Front-end code change data:
--- START ---

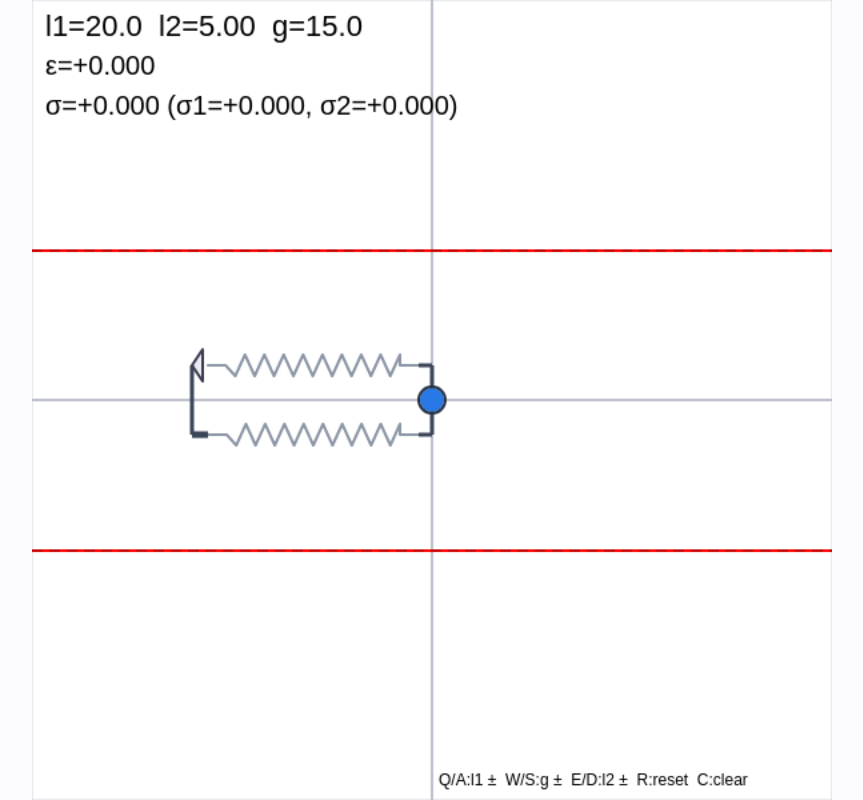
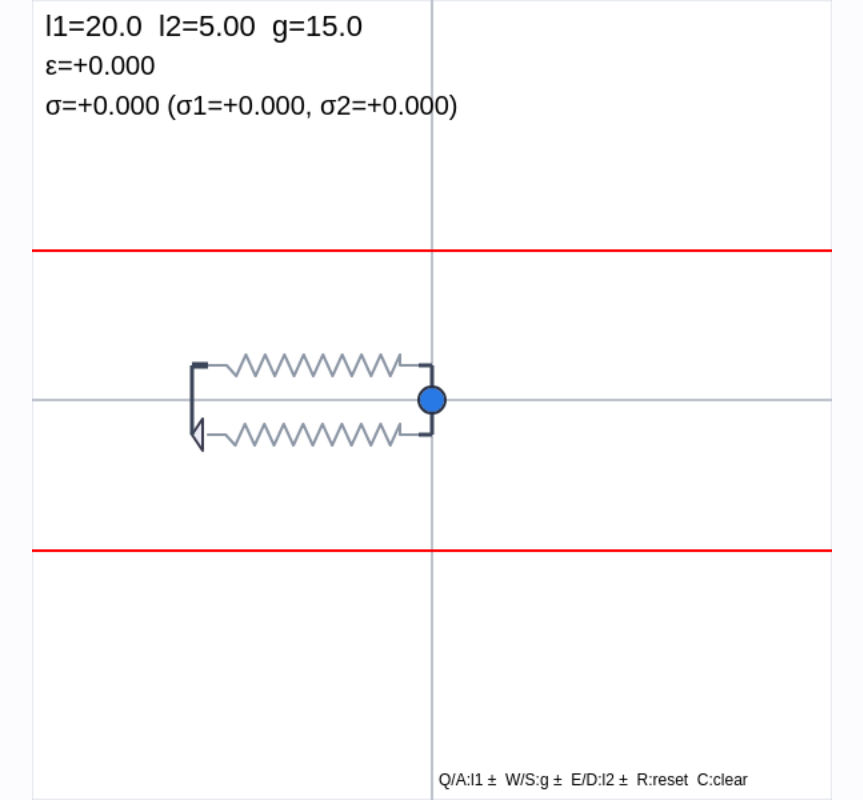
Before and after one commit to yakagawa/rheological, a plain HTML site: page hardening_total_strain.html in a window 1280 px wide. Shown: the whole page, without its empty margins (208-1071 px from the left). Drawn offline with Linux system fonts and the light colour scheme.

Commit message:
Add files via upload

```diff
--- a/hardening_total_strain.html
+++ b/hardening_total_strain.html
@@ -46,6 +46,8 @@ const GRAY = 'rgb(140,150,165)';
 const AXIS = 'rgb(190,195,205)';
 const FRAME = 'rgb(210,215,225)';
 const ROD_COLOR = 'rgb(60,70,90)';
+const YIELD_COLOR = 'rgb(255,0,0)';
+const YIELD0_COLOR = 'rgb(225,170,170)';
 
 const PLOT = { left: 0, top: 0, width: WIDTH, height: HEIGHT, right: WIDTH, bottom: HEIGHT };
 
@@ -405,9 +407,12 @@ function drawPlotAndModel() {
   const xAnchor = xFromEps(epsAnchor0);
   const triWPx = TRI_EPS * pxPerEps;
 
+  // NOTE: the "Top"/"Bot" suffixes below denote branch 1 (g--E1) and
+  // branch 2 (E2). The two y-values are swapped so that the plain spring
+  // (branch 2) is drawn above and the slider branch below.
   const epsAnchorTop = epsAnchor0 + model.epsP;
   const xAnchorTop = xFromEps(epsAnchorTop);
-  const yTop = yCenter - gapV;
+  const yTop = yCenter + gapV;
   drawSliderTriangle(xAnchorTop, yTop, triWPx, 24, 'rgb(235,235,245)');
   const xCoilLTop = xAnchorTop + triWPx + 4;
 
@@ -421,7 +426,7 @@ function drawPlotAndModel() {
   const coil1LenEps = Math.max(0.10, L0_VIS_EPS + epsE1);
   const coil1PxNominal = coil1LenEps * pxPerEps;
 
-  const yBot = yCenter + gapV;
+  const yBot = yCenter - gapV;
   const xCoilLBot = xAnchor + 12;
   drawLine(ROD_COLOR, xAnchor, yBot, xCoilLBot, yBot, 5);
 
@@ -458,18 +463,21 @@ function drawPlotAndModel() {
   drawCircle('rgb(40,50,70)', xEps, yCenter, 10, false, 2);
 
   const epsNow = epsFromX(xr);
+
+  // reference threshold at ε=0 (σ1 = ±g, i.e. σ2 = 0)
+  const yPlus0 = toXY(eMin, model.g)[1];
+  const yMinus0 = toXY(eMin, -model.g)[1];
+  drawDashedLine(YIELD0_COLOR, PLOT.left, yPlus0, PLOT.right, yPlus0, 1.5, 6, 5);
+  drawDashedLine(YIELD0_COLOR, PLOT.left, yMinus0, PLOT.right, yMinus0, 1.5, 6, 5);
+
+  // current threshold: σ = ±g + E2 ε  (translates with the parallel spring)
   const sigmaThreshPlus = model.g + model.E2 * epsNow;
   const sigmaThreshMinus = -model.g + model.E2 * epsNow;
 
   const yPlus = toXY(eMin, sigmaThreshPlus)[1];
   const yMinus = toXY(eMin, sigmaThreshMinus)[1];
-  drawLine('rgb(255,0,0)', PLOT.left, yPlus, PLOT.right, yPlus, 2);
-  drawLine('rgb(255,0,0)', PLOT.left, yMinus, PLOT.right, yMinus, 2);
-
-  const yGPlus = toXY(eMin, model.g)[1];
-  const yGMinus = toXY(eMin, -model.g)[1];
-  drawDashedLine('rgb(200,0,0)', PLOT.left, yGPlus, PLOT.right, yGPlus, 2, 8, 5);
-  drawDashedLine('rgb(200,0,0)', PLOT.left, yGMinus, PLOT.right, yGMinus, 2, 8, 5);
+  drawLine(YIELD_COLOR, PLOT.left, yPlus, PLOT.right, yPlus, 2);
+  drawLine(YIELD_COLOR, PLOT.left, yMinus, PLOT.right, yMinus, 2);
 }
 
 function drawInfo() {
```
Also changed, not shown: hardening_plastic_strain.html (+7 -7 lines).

--- END ---

> [What you have to do]: Check each line above for the string "function" and copy the ones that have it.

> [Task output]:
@@ -405,9 +407,12 @@ function drawPlotAndModel() {
@@ -421,7 +426,7 @@ function drawPlotAndModel() {
@@ -458,18 +463,21 @@ function drawPlotAndModel() {
 function drawInfo() {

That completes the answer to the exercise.